What you will do => Copy out the data in full and exactly, passing over the pictures.
■ ■ ■ ■ ■ ■ ■
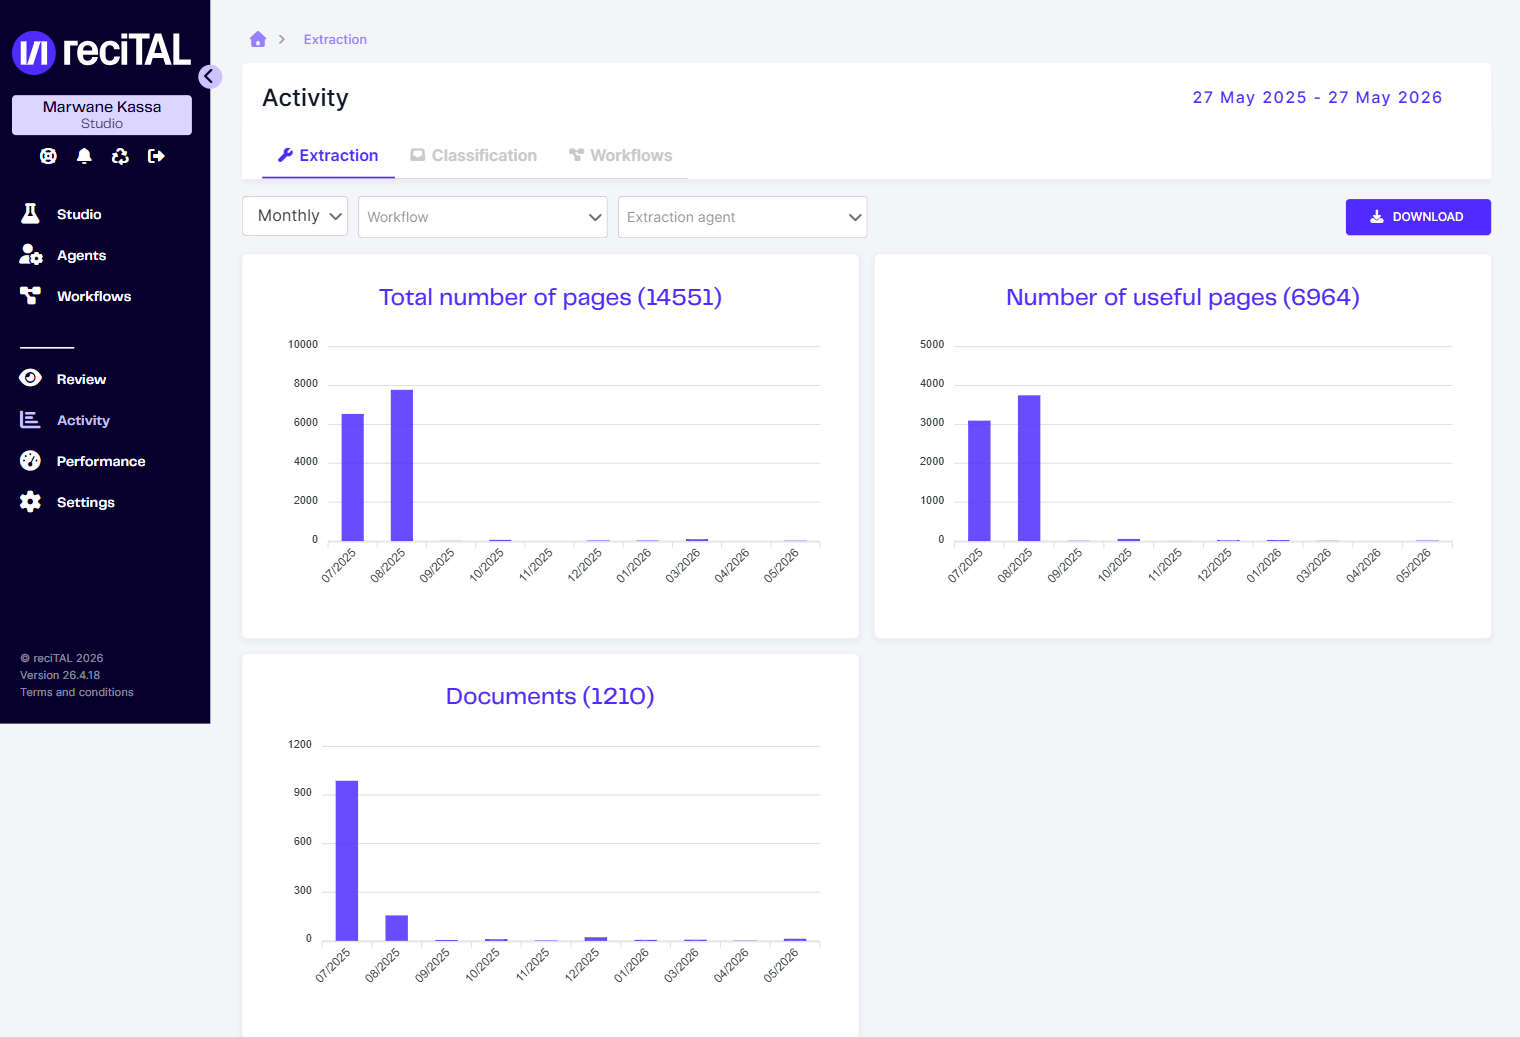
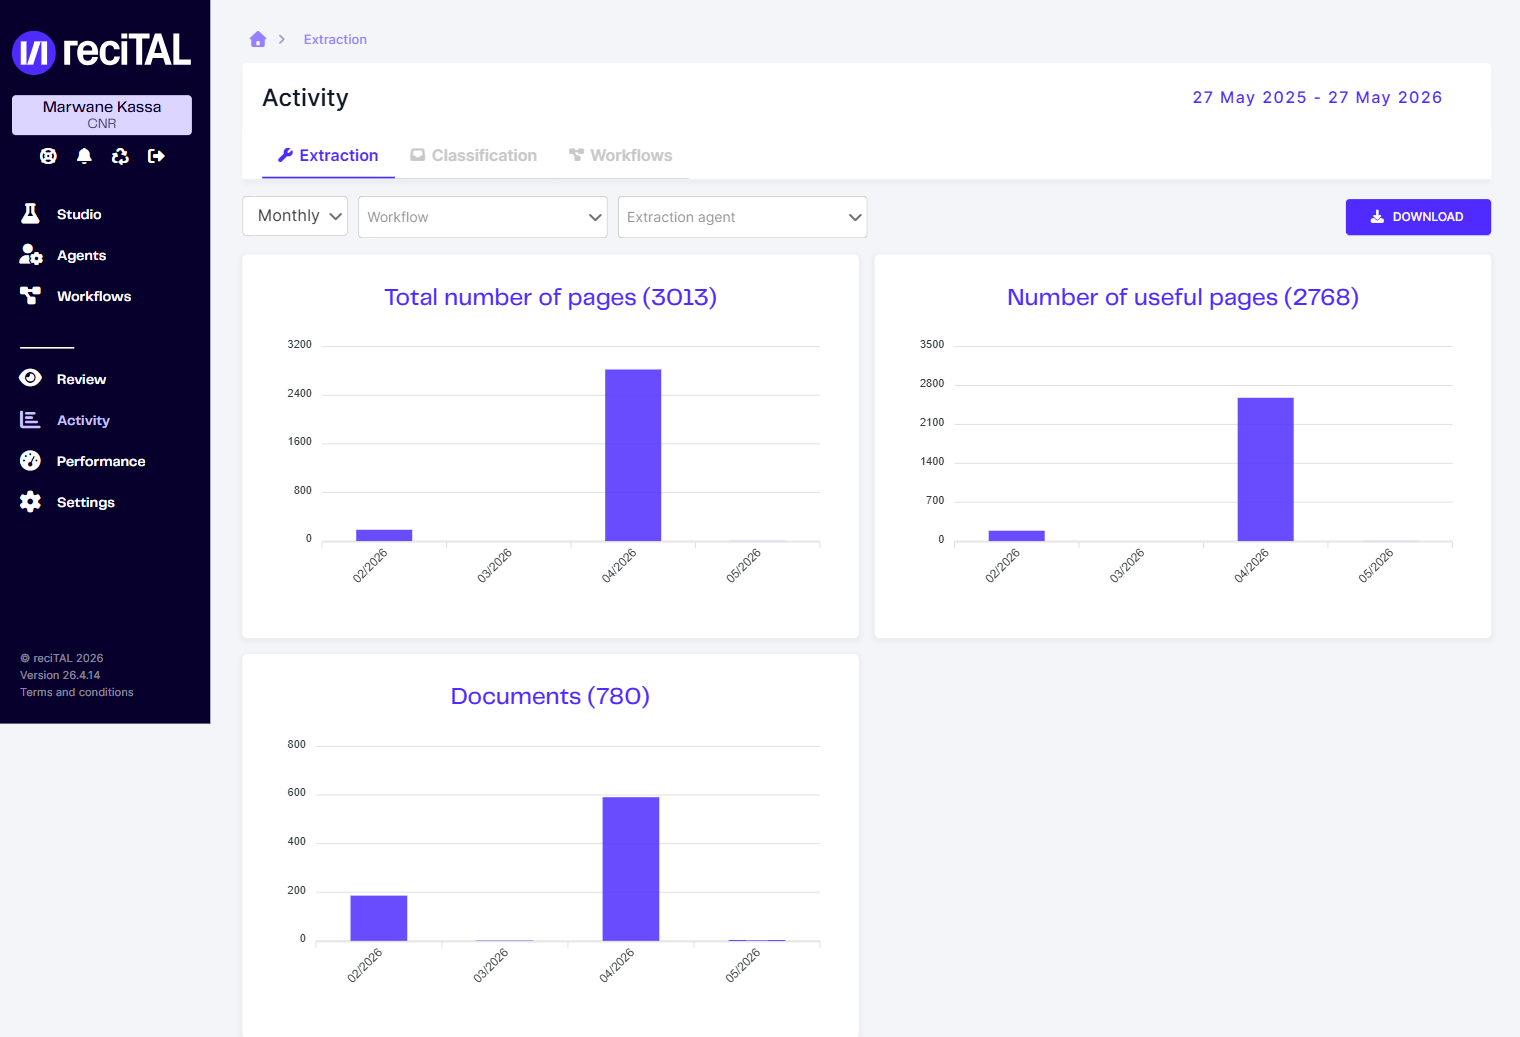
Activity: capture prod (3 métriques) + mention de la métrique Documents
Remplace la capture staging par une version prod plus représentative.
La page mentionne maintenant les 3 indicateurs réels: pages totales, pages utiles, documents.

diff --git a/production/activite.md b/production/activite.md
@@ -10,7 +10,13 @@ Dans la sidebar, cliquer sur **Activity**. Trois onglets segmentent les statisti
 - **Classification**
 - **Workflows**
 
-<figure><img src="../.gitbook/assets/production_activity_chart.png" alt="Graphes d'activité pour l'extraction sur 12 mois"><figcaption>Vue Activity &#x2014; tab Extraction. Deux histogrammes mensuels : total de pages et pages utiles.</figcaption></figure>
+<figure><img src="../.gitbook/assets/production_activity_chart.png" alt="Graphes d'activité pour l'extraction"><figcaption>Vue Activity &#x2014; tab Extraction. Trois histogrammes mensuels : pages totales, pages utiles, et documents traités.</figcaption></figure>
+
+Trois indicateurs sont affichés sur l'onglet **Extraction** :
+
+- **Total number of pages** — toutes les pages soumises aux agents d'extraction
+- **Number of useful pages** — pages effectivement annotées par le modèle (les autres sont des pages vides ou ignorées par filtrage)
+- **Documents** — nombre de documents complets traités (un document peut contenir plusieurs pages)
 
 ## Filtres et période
■ ■ ■ ■ ■ ■ ■
Exercise response =>
Activity: capture prod (3 métriques) + mention de la métrique Documents
Remplace la capture staging par une version prod plus représentative.
La page mentionne maintenant les 3 indicateurs réels: pages totales, pages utiles, documents.

diff --git a/production/activite.md b/production/activite.md
@@ -10,7 +10,13 @@ Dans la sidebar, cliquer sur **Activity**. Trois onglets segmentent les statisti
 - **Classification**
 - **Workflows**
 
-<figure><img src="../.gitbook/assets/production_activity_chart.png" alt="Graphes d'activité pour l'extraction sur 12 mois"><figcaption>Vue Activity &#x2014; tab Extraction. Deux histogrammes mensuels : total de pages et pages utiles.</figcaption></figure>
+<figure><img src="../.gitbook/assets/production_activity_chart.png" alt="Graphes d'activité pour l'extraction"><figcaption>Vue Activity &#x2014; tab Extraction. Trois histogrammes mensuels : pages totales, pages utiles, et documents traités.</figcaption></figure>
+
+Trois indicateurs sont affichés sur l'onglet **Extraction** :
+
+- **Total number of pages** — toutes les pages soumises aux agents d'extraction
+- **Number of useful pages** — pages effectivement annotées par le modèle (les autres sont des pages vides ou ignorées par filtrage)
+- **Documents** — nombre de documents complets traités (un document peut contenir plusieurs pages)
 
 ## Filtres et période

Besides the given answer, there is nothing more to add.